Sci Rep. 2015 Jun 19;5:11405. doi: 10.1038/srep11405.


The mechanism by which enzymes arose from both abiotic and biological worlds remains an unsolved natural mystery. We postulate that an enzyme can emerge from any sequence of any functional polymer under permissive evolutionary conditions. To support this premise, we have arbitrarily chosen a 50-nucleotide DNA fragment encoding for the Bos taurus (cattle) albumin mRNA and subjected it to test-tube evolution to derive a catalytic DNA (DNAzyme) with RNA-cleavage activity. After only a few weeks, a DNAzyme with significant catalytic activity has surfaced. Sequence comparison reveals that seven nucleotides are responsible for the conversion of the noncatalytic sequence into the enzyme. Deep sequencing analysis of DNA pools along the evolution trajectory has identified individual mutations as the progressive drivers of the molecular evolution. Our findings demonstrate that an enzyme can indeed arise from a sequence of a functional polymer via permissive molecular evolution, a mechanism that may have been exploited by nature for the creation of the enormous repertoire of enzymes in the biological world today.

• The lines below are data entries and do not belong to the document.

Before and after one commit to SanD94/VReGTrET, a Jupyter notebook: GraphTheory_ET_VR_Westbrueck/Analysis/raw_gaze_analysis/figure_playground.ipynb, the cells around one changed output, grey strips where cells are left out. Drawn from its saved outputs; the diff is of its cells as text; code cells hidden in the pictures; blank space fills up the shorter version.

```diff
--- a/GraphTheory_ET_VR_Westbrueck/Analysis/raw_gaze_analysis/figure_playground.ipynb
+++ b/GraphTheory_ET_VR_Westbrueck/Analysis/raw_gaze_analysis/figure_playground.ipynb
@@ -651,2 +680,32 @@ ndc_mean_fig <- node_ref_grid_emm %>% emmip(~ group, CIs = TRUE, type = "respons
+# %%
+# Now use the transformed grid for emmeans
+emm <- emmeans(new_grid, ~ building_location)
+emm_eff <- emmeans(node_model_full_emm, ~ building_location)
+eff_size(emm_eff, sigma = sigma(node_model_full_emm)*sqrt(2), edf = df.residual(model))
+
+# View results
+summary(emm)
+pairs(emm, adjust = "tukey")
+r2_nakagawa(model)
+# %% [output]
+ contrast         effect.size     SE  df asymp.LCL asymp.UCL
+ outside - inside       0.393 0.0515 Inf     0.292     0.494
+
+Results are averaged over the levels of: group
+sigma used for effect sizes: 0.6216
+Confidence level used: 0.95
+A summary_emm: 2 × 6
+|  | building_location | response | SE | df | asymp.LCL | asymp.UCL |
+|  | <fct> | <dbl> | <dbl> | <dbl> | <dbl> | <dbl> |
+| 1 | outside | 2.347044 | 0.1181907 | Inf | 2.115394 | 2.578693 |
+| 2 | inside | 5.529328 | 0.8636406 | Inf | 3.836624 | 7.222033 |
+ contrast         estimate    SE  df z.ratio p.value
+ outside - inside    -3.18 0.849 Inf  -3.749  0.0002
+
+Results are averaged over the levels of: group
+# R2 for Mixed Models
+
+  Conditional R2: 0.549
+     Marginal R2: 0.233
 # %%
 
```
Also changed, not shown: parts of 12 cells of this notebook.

Publication types

  • Research Support, Non-U.S. Gov't

MeSH terms

  • Animals
  • Base Sequence
  • Biological Evolution
  • Cattle
  • DNA, Catalytic / chemistry
  • DNA, Catalytic / genetics
  • Enzymes / chemistry
  • Enzymes / genetics*
  • Enzymes / metabolism*
  • Evolution, Molecular*
  • High-Throughput Screening Assays
  • Molecular Sequence Data
  • Mutation
  • Nucleic Acid Conformation
  • RNA / genetics
  • RNA / metabolism


  • DNA, Catalytic
  • Enzymes
  • RNA